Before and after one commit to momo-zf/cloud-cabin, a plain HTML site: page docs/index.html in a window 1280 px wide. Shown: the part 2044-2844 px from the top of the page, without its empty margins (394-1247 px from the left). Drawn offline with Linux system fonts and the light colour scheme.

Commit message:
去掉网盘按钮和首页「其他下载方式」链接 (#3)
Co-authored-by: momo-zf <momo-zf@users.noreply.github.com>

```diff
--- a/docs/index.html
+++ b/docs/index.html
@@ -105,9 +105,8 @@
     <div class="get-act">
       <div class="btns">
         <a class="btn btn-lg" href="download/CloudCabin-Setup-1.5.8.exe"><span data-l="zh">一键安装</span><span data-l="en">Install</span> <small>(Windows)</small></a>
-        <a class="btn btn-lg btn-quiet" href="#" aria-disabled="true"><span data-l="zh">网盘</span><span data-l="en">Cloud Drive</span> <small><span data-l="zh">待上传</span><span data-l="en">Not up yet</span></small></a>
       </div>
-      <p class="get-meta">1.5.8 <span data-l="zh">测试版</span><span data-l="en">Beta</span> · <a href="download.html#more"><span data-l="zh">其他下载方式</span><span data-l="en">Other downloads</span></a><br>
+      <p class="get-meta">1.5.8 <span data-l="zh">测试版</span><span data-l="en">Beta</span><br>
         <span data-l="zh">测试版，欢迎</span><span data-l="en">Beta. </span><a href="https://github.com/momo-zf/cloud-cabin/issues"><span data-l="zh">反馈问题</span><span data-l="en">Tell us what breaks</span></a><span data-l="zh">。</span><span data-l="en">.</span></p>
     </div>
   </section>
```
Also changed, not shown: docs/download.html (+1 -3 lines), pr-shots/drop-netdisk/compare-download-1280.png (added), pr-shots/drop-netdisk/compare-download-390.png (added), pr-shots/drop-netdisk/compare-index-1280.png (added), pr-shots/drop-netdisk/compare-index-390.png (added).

### Assigned task
Set down each line of the material above again, exactly.

### The completed task
Before and after one commit to momo-zf/cloud-cabin, a plain HTML site: page docs/index.html in a window 1280 px wide. Shown: the part 2044-2844 px from the top of the page, without its empty margins (394-1247 px from the left). Drawn offline with Linux system fonts and the light colour scheme.

Commit message:
去掉网盘按钮和首页「其他下载方式」链接 (#3)
Co-authored-by: momo-zf <momo-zf@users.noreply.github.com>

```diff
--- a/docs/index.html
+++ b/docs/index.html
@@ -105,9 +105,8 @@
     <div class="get-act">
       <div class="btns">
         <a class="btn btn-lg" href="download/CloudCabin-Setup-1.5.8.exe"><span data-l="zh">一键安装</span><span data-l="en">Install</span> <small>(Windows)</small></a>
-        <a class="btn btn-lg btn-quiet" href="#" aria-disabled="true"><span data-l="zh">网盘</span><span data-l="en">Cloud Drive</span> <small><span data-l="zh">待上传</span><span data-l="en">Not up yet</span></small></a>
       </div>
-      <p class="get-meta">1.5.8 <span data-l="zh">测试版</span><span data-l="en">Beta</span> · <a href="download.html#more"><span data-l="zh">其他下载方式</span><span data-l="en">Other downloads</span></a><br>
+      <p class="get-meta">1.5.8 <span data-l="zh">测试版</span><span data-l="en">Beta</span><br>
         <span data-l="zh">测试版，欢迎</span><span data-l="en">Beta. </span><a href="https://github.com/momo-zf/cloud-cabin/issues"><span data-l="zh">反馈问题</span><span data-l="en">Tell us what breaks</span></a><span data-l="zh">。</span><span data-l="en">.</span></p>
     </div>
   </section>
```
Also changed, not shown: docs/download.html (+1 -3 lines), pr-shots/drop-netdisk/compare-download-1280.png (added), pr-shots/drop-netdisk/compare-download-390.png (added), pr-shots/drop-netdisk/compare-index-1280.png (added), pr-shots/drop-netdisk/compare-index-390.png (added).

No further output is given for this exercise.